Himala (“Miracle”) is an award-winning Filipino film directed by the late Philippine National Artist Ishmael Bernal. The film’s screenwriter and cinematographer were multi-award winner Ricky Lee and Sergio Lobo, respectively.
Based on a 1967 incident and news report, Himala was filmed entirely in the most arid Philippine tourist spots in Ilocos Norte, in just three weeks and with a budget of only 3 million pesos. The movie premiered at the 1982 Metro Manila Film Festival, and in 1983, it became the first – and so far the only – Filipino film to be included in the “Competition Section” of the prestigious Berlin International Film Festival. Since then, Himala has been exhibited in a number of film festivals around the world.

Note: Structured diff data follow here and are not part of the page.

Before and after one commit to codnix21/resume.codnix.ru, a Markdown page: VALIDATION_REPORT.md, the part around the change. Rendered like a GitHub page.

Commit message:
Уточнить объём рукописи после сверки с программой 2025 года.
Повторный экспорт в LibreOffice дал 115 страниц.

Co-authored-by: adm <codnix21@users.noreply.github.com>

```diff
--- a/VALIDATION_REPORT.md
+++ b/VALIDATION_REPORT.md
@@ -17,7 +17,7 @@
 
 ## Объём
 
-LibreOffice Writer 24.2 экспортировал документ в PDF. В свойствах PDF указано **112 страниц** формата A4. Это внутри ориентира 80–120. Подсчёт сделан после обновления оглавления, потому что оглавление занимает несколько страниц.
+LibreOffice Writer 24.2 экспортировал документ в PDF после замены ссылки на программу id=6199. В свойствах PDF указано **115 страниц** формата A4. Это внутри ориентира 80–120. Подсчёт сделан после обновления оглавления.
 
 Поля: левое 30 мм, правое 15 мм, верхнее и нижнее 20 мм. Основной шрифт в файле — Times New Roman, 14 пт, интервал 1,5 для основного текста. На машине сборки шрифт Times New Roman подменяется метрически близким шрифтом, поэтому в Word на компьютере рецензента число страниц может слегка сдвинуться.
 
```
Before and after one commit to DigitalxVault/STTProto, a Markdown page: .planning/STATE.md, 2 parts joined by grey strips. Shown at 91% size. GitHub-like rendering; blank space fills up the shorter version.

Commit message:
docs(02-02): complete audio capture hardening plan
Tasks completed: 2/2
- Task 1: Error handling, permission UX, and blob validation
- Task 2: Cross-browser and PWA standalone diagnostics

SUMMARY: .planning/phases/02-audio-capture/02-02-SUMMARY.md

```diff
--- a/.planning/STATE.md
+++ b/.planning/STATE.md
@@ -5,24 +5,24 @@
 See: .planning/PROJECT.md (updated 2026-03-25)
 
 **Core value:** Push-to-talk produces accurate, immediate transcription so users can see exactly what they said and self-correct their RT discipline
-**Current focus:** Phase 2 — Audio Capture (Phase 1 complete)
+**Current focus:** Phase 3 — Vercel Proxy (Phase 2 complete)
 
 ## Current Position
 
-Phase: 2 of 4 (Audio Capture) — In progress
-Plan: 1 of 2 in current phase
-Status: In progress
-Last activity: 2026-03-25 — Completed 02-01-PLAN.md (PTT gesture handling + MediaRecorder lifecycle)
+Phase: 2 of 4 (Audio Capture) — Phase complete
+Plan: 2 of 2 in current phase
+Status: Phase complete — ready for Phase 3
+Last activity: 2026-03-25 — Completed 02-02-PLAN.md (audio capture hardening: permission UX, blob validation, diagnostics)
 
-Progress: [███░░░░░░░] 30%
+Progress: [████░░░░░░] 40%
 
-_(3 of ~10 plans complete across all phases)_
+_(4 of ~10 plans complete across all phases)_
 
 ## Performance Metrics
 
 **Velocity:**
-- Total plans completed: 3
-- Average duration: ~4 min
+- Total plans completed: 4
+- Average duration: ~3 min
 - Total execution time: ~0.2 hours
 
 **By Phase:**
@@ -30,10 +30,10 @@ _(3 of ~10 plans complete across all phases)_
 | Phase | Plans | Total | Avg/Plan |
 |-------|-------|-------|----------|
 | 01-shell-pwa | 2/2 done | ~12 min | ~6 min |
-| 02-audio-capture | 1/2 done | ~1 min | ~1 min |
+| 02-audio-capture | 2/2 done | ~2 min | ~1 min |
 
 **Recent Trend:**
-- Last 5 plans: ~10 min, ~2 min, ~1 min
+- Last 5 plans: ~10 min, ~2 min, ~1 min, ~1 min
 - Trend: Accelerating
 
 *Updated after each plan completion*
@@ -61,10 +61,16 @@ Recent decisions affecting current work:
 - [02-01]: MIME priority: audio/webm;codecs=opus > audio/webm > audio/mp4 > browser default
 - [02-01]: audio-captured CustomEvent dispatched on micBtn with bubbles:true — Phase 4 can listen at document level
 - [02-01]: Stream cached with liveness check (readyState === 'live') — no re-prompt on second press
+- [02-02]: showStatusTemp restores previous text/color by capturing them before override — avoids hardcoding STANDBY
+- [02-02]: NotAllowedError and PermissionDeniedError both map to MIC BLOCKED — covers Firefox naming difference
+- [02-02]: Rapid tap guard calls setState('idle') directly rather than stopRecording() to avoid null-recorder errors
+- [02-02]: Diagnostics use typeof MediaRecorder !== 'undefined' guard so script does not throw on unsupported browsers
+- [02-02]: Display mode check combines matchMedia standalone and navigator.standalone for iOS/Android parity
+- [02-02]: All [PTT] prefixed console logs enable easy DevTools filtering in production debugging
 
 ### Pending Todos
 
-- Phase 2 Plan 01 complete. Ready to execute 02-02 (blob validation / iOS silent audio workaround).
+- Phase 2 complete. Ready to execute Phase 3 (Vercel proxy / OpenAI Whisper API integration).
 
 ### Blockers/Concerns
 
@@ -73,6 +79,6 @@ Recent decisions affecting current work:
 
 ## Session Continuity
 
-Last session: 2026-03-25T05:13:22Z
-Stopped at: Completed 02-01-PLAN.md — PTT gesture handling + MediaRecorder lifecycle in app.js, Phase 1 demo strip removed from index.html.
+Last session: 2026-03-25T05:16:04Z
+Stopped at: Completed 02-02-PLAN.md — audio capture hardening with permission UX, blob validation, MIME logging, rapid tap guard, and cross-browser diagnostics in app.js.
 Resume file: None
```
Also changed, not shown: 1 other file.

On November 11, 2008, Himala won the 2008 CNN Asia Pacific Screen Awards Viewers Choice Award for Best Asia-Pacific Film of all Time (voted for by thousands of film fans around the world. The CNN online voters hailed it as the “greatest Filipino film.”
The film stars Philippine superstar Nora Aunor, who is best known for her performance as the fake visionary Elsa in this film. Her portrayal is considered by most Filipino critics to be the best of her career. (Source: Wikipedia)
Mabuhay ang Filipino cinema!
Kinilaw (sour-cooking raw ingredients ) in Philippine cuisine takes fish and other sea creatures, meat, fruits or vegetables- all at state- of- the- art freshness – and treats them equally, “sour-cooking” them in vinegar or other souring agents, flavoring them with the proper combination of condiments.
The kinilaw moment is that instant when the raw fish (or other seafood, or meat) meets the vinegar or other souring agent, and transformation begins from the raw state. In cooking vegetables, there is a spectrum of textural change: from the hardness of the raw, to the limpness of the overcooked. The perfect moment is somewhere along the line, at the point when the vegetable, e.g. ampalaya (bitter melon) retains the crispness of the raw, but acquires the softness of the cooked without being either hard or limp.
With kinilaw, the perfect moment is marked visually by a change from translucence towards, but without reaching, opacity. Texturally, it is a moment when the fish or shrimp retains the firm softness of the raw, but reaches a new state of being that has been called niluto sa asim – “cooked”, or more accurately transformed, in sourness. (From Kinilaw: a Philippine Cuisine of Freshness’ – by Edilberto N. Alegre & Doreen G. Fernandez 1991
Philippine movie posters are almost a breed apart and can provide a whole range of dissertation topics to socio-anthropologists dissecting the mores, twists and turns of Pinoy psychology.
Particularly in Metro Manila where the Philippine movie industry is based, giant movie posters span across and almost occupy the facades of whole buildings, walls and gargantuan billboards creating a riot of eye-popping colors. Expertly rendered and executed by commercial artists, these giant paintings can be considered a distinct sort of pop-art expression, ranging from the cheeky, tacky, pedestrian, erotic to the horrendously comic.
The increasing use of photographic posters, however, are slowly eroding the use of handpainted movie posters and slogans, although some areas in downtown Manila still display the handpainted versions.
When caught in Manila’s notorious traffic, take a few minutes to ogle and enjoy these giant movie posters and marvel at the artists’ expertise in rendering faces and emotions with their painterly flourishes.
Long live Pinoy movie posters!